(DIRECTIONS FOR THIS TASK) Wherever a line of the data contains "Personal", copy that line.

[Records drawn from a dataset]
· · · · · · ·
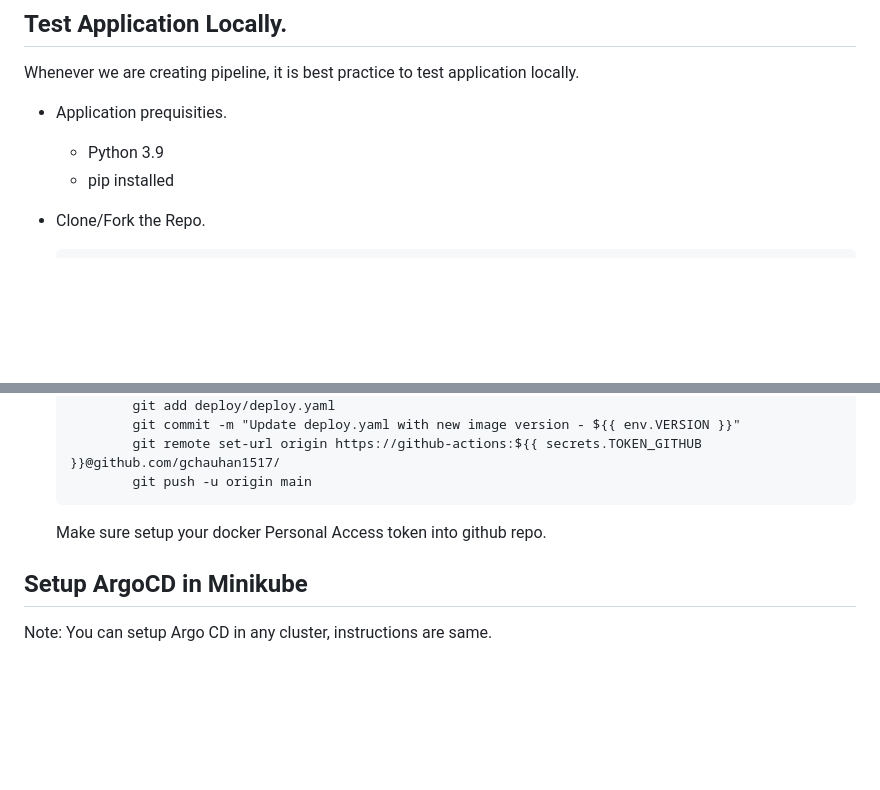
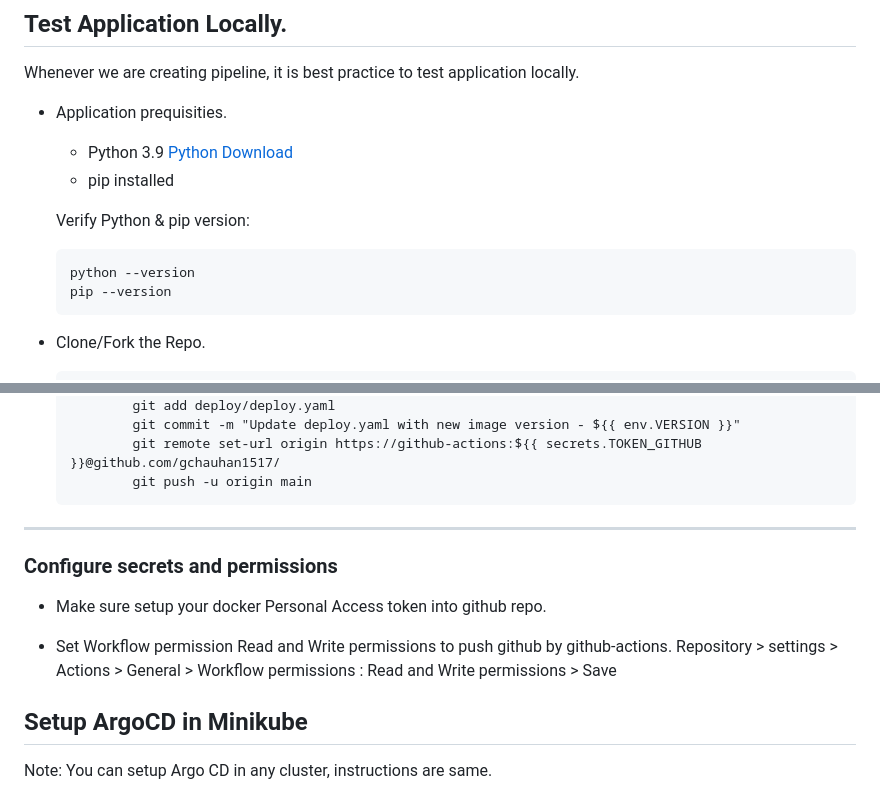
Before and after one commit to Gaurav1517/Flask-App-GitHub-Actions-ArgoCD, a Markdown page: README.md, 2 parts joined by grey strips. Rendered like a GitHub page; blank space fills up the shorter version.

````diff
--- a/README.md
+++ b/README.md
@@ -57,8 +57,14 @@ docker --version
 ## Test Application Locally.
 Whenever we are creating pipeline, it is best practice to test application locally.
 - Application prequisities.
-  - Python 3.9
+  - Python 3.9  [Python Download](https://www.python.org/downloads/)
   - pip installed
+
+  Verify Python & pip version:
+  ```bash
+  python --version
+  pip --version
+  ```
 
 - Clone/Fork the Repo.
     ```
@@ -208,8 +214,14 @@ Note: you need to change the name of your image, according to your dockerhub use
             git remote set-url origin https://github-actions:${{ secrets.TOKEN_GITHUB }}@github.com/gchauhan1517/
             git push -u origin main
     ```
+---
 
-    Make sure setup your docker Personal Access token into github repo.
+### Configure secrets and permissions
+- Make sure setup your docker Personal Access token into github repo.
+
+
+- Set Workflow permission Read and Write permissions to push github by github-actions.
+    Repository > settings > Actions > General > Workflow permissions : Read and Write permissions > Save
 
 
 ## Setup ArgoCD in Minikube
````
· · · · · · ·
(RESPONSE BELOW)
-    Make sure setup your docker Personal Access token into github repo.
+- Make sure setup your docker Personal Access token into github repo.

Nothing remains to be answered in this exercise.